Stored records:
..........
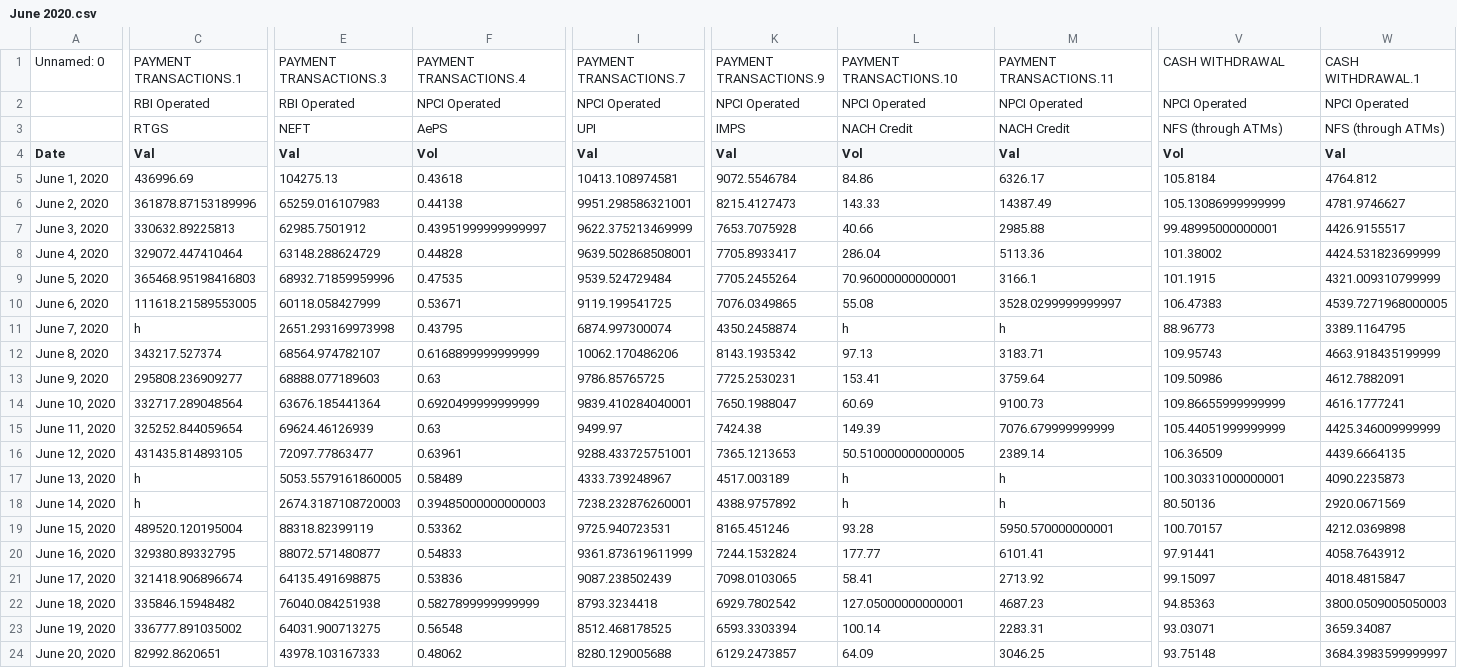
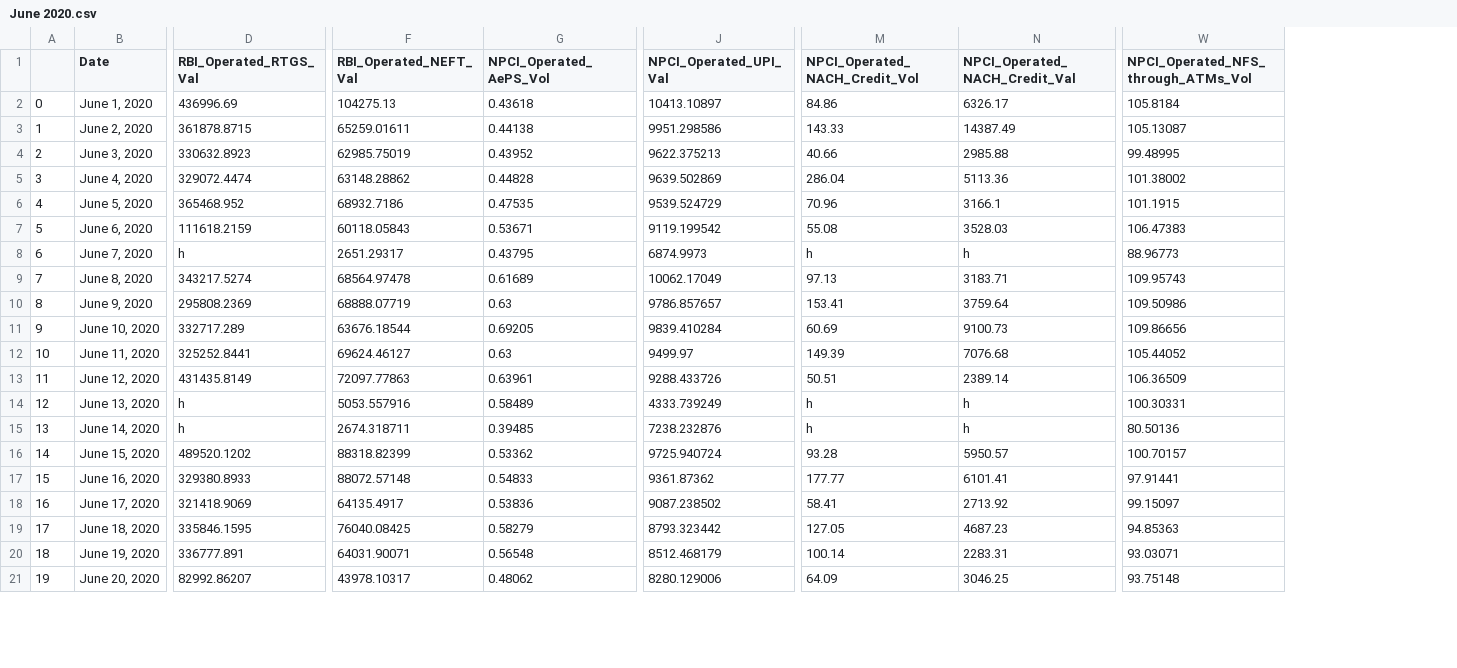
Before and after one commit to kxrxn08/DigitalTransactionAnalysis, a CSV file: DataCleaning/June 2020.csv, drawn as a sheet; only a part is shown, gaps mark what is left out; removed rows and columns are numbered as before the commit, all else as after; rows hold the shown columns only; the diff covers the shown part only; the diff names each change by its address in the sheet, - before the commit and + after, or states it on an @@ line.

```diff
--- a/DataCleaning/June 2020.csv
+++ b/DataCleaning/June 2020.csv
+column A, rows 2-21: 0 | 1 | 2 | 3 | 4 | 5 | 6 | 7 | 8 | 9 | 10 | 11 | 12 | 13 | 14 | 15 | 16 | 17 | 18 | 19
-column C (Val), rows 5-24: 436996.69 | 361878.87153189996 | 330632.89225813 | 329072.447410464 | 365468.95198416803 | 111618.21589553005 | h | 343217.527374 | 295808.236909277 | 332717.289048564 | 325252.844059654 | 431435.814893105 | h | h | 489520.120195004 | 329380.89332795 | 321418.906896674 | 335846.15948482 | 336777.891035002 | 82992.8620651
+column D (RBI_Operated_RTGS_Val), rows 2-21: 436996.69 | 361878.8715 | 330632.8923 | 329072.4474 | 365468.952 | 111618.2159 | h | 343217.5274 | 295808.2369 | 332717.289 | 325252.8441 | 431435.8149 | h | h | 489520.1202 | 329380.8933 | 321418.9069 | 335846.1595 | 336777.891 | 82992.86207
-column E (Val), rows 5-24: 104275.13 | 65259.016107983 | 62985.7501912 | 63148.288624729 | 68932.71859959996 | 60118.058427999 | 2651.293169973998 | 68564.974782107 | 68888.077189603 | 63676.185441364 | 69624.46126939 | 72097.77863477 | 5053.5579161860005 | 2674.3187108720003 | 88318.82399119 | 88072.571480877 | 64135.491698875 | 76040.084251938 | 64031.900713275 | 43978.103167333
+column F (RBI_Operated_NEFT_Val), rows 2-21: 104275.13 | 65259.01611 | 62985.75019 | 63148.28862 | 68932.7186 | 60118.05843 | 2651.29317 | 68564.97478 | 68888.07719 | 63676.18544 | 69624.46127 | 72097.77863 | 5053.557916 | 2674.318711 | 88318.82399 | 88072.57148 | 64135.4917 | 76040.08425 | 64031.90071 | 43978.10317
-column I (Val), rows 5-24: 10413.108974581 | 9951.298586321001 | 9622.375213469999 | 9639.502868508001 | 9539.524729484 | 9119.199541725 | 6874.997300074 | 10062.170486206 | 9786.85765725 | 9839.410284040001 | 9499.97 | 9288.433725751001 | 4333.739248967 | 7238.232876260001 | 9725.940723531 | 9361.873619611999 | 9087.238502439 | 8793.3234418 | 8512.468178525 | 8280.129005688
+column J (NPCI_Operated_UPI_Val), rows 2-21: 10413.10897 | 9951.298586 | 9622.375213 | 9639.502869 | 9539.524729 | 9119.199542 | 6874.9973 | 10062.17049 | 9786.857657 | 9839.410284 | 9499.97 | 9288.433726 | 4333.739249 | 7238.232876 | 9725.940724 | 9361.87362 | 9087.238502 | 8793.323442 | 8512.468179 | 8280.129006
-column K (Val), rows 5-24: 9072.5546784 | 8215.4127473 | 7653.7075928 | 7705.8933417 | 7705.2455264 | 7076.0349865 | 4350.2458874 | 8143.1935342 | 7725.2530231 | 7650.1988047 | 7424.38 | 7365.1213653 | 4517.003189 | 4388.9757892 | 8165.451246 | 7244.1532824 | 7098.0103065 | 6929.7802542 | 6593.3303394 | 6129.2473857
-column W (Val), rows 5-24: 4764.812 | 4781.9746627 | 4426.9155517 | 4424.531823699999 | 4321.009310799999 | 4539.7271968000005 | 3389.1164795 | 4663.918435199999 | 4612.7882091 | 4616.1777241 | 4425.346009999999 | 4439.6664135 | 4090.2235873 | 2920.0671569 | 4212.0369898 | 4058.7643912 | 4018.4815847 | 3800.0509005050003 | 3659.34087 | 3684.3983599999997
-row 1: Unnamed: 0 | PAYMENT TRANSACTIONS.1 | PAYMENT TRANSACTIONS.3 | PAYMENT TRANSACTIONS.4 | PAYMENT TRANSACTIONS.7 | PAYMENT TRANSACTIONS.9 | PAYMENT TRANSACTIONS.10 | PAYMENT TRANSACTIONS.11 | CASH WITHDRAWAL | CASH WITHDRAWAL.1
-row 2:  | RBI Operated | RBI Operated | NPCI Operated | NPCI Operated | NPCI Operated | NPCI Operated | NPCI Operated | NPCI Operated | NPCI Operated
-row 3:  | RTGS | NEFT | AePS | UPI | IMPS | NACH Credit | NACH Credit | NFS (through ATMs) | NFS (through ATMs)
-G1: Vol
+G1: NPCI_Operated_AePS_Vol
-M1: Vol
+M1: NPCI_Operated_NACH_Credit_Vol
-N1: Val
+N1: NPCI_Operated_NACH_Credit_Val
-W1: Vol
+W1: NPCI_Operated_NFS_through_ATMs_Vol
-W3: 105.13086999999999
+W3: 105.13087
-G4 (NPCI_Operated_AePS_Vol): 0.43951999999999997
+G4 (NPCI_Operated_AePS_Vol): 0.43952
-W4: 99.48995000000001
+W4: 99.48995
-M6 (NPCI_Operated_NACH_Credit_Vol): 70.96000000000001
+M6 (NPCI_Operated_NACH_Credit_Vol): 70.96
-N7 (NPCI_Operated_NACH_Credit_Val): 3528.0299999999997
+N7 (NPCI_Operated_NACH_Credit_Val): 3528.03
-G9 (NPCI_Operated_AePS_Vol): 0.6168899999999999
+G9 (NPCI_Operated_AePS_Vol): 0.61689
-G11 (NPCI_Operated_AePS_Vol): 0.6920499999999999
+G11 (NPCI_Operated_AePS_Vol): 0.69205
-W11: 109.86655999999999
+W11: 109.86656
-N12 (NPCI_Operated_NACH_Credit_Val): 7076.679999999999
+N12 (NPCI_Operated_NACH_Credit_Val): 7076.68
-W12: 105.44051999999999
+W12: 105.44052
-M13 (NPCI_Operated_NACH_Credit_Vol): 50.510000000000005
+M13 (NPCI_Operated_NACH_Credit_Vol): 50.51
-W14: 100.30331000000001
+W14: 100.30331
-G15 (NPCI_Operated_AePS_Vol): 0.39485000000000003
+G15 (NPCI_Operated_AePS_Vol): 0.39485
-N16 (NPCI_Operated_NACH_Credit_Val): 5950.570000000001
+N16 (NPCI_Operated_NACH_Credit_Val): 5950.57
-G19 (NPCI_Operated_AePS_Vol): 0.5827899999999999
+G19 (NPCI_Operated_AePS_Vol): 0.58279
-M19 (NPCI_Operated_NACH_Credit_Vol): 127.05000000000001
+M19 (NPCI_Operated_NACH_Credit_Vol): 127.05
```
Also changed, not shown: 2 added columns and 45 edited cells elsewhere in this file, DataCleaning/December 2021.csv, DataCleaning/December 2022.csv, 14 other files.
..........
▶ _Brief_: Gather and copy every line of the data in which the string "DataCleaning" is found.

▶ _The answer_:
Before and after one commit to kxrxn08/DigitalTransactionAnalysis, a CSV file: DataCleaning/June 2020.csv, drawn as a sheet; only a part is shown, gaps mark what is left out; removed rows and columns are numbered as before the commit, all else as after; rows hold the shown columns only; the diff covers the shown part only; the diff names each change by its address in the sheet, - before the commit and + after, or states it on an @@ line.
--- a/DataCleaning/June 2020.csv
+++ b/DataCleaning/June 2020.csv
Also changed, not shown: 2 added columns and 45 edited cells elsewhere in this file, DataCleaning/December 2021.csv, DataCleaning/December 2022.csv, 14 other files.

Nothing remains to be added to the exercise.